by Beate Murray, Head of Germany, Austria and Switzerland, Global Transaction Services and Ad Van der Poel, Head of Payments and Receivables for Global Treasury Solutions, EMEA, Bank of America Merrill Lynch
The mandatory move from national payments and collections instruments to Single Euro Payment Area (SEPA) instruments on February 1, 2014 offers German corporations, and multinationals based in Germany, a huge opportunity. At a stroke, many of the barriers to treasury efficiency will be removed. Moreover, from a payment perspective, companies will be able to expand as easily within the SEPA area (which includes the 27 EU members, as well as Iceland, Liechtenstein, Norway, Switzerland and Monaco) as they would domestically.
Despite these attractions relatively few companies in Germany have embraced SEPA to date.

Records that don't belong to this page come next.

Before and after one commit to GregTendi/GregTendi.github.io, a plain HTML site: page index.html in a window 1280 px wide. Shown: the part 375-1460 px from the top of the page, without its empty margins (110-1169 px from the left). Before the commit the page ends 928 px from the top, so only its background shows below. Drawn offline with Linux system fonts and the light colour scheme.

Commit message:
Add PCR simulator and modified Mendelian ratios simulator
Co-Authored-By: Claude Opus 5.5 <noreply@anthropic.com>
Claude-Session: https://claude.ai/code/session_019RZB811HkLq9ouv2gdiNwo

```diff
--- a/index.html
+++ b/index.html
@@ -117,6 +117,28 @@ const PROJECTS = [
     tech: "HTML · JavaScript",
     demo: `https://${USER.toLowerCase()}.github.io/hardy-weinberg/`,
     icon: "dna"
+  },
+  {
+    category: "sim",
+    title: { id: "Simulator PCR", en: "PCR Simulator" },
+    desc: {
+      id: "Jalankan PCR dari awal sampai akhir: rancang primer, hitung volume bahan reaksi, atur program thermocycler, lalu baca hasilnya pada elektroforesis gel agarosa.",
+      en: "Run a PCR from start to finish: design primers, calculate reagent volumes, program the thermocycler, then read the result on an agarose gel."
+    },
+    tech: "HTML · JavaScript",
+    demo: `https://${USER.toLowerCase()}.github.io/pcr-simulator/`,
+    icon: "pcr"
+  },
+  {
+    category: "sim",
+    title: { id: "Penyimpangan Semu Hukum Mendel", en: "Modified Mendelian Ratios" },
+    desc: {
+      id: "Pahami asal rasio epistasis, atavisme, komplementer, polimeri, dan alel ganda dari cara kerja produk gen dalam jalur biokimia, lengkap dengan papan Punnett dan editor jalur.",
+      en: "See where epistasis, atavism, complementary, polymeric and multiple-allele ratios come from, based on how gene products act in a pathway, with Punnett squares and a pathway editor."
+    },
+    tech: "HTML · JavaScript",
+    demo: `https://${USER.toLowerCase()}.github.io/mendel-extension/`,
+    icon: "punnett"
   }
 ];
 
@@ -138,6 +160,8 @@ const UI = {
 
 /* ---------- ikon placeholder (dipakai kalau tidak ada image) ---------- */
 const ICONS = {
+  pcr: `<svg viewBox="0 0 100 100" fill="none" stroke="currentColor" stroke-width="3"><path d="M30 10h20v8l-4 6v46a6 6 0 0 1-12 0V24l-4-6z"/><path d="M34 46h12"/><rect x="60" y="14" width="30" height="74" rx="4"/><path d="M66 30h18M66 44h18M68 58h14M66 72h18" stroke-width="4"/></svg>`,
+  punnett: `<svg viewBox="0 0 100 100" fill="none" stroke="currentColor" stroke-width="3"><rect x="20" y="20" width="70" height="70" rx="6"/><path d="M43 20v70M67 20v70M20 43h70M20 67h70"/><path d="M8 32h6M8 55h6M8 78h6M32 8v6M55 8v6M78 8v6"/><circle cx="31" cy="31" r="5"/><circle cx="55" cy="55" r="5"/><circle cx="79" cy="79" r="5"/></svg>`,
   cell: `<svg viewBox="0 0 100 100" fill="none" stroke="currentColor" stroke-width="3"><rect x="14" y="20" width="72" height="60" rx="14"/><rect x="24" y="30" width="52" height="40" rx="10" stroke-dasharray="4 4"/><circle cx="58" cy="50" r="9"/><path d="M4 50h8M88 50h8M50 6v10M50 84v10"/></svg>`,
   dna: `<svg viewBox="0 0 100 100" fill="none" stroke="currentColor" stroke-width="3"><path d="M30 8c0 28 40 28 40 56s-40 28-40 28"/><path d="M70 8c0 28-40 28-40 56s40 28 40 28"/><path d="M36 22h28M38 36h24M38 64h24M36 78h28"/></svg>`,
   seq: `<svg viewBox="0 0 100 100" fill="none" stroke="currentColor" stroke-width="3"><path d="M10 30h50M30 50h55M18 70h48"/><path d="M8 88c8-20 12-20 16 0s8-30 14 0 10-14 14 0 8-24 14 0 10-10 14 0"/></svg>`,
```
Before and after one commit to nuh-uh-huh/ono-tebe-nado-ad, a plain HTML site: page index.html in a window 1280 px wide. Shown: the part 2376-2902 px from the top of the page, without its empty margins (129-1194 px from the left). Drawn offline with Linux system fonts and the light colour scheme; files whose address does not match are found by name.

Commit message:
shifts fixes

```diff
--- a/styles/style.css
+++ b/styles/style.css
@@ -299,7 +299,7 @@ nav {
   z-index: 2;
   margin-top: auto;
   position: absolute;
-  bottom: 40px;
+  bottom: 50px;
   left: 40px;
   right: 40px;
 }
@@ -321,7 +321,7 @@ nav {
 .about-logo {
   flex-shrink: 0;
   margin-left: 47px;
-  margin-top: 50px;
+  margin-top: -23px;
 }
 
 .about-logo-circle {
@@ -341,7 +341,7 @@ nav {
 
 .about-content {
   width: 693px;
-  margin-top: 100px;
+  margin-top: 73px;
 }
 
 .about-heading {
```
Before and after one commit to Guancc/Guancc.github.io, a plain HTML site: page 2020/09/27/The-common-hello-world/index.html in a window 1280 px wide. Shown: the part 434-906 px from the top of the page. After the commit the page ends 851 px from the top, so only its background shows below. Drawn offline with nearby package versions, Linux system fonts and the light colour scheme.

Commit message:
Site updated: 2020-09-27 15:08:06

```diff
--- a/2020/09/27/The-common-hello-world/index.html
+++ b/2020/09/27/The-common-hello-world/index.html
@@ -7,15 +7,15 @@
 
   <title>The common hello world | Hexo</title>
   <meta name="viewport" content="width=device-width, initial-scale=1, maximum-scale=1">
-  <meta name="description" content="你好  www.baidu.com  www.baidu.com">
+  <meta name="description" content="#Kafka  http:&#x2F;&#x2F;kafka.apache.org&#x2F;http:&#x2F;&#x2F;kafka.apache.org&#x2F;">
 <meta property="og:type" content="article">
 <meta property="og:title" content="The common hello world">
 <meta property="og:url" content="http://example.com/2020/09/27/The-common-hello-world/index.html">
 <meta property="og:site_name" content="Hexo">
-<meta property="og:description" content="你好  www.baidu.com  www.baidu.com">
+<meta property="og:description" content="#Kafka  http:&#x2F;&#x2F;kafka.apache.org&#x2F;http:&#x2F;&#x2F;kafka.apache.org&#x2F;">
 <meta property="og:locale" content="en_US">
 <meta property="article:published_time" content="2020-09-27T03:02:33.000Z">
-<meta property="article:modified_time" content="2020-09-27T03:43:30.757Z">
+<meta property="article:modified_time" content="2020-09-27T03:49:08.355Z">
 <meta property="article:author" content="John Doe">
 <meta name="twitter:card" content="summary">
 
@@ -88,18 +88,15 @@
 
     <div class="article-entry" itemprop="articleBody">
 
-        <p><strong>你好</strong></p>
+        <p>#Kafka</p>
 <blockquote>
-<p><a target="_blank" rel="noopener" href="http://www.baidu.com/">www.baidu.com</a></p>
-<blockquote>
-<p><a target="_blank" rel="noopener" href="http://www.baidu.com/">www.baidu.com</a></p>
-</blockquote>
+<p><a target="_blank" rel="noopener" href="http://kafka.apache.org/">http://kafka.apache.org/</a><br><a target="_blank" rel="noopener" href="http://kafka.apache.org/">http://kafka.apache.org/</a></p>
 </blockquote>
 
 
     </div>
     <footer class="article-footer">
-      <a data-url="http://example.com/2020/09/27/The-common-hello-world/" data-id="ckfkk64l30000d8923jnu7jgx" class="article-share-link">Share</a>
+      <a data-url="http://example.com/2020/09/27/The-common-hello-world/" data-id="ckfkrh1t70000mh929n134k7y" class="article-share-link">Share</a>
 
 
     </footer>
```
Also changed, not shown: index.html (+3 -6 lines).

A European survey by PricewaterhouseCoopers in January shows that 21.6% of respondents have yet to define and plan their SEPA readiness activities while a worrying 43.5% of respondents that have initiated a SEPA project expect to complete it uncomfortably close to the 2014 deadline. German preparedness for SEPA is thought to be at similar levels, although many large companies have already completed their SEPA preparations.
The reluctance among many companies to respond positively to SEPA is understandable. SEPA has been discussed for over a decade, and has suffered from a lack of clarity regarding important details and deadlines, causing many companies to lose what little interest they had. Furthermore, in recent years, corporations in Europe have had more pressing concerns than SEPA given the financial crisis, the global recession and the Eurozone debt crisis.
However, the time for prevarication has passed. SEPA has a firm deadline and there is no political will to delay it. Failure to be ready will leave companies unable to make payments and collections and, therefore, unable to operate. To avoid any disruptions, companies should start working closely with their banks now to ensure they are ready for the deadline. While there has been a recent welcome rise in interest in SEPA among corporations in Germany, any company that has yet to begin planning and implementing a SEPA strategy is endangering its business. Moreover, the later such a project is left, the more difficult it will be for companies to access suitable support.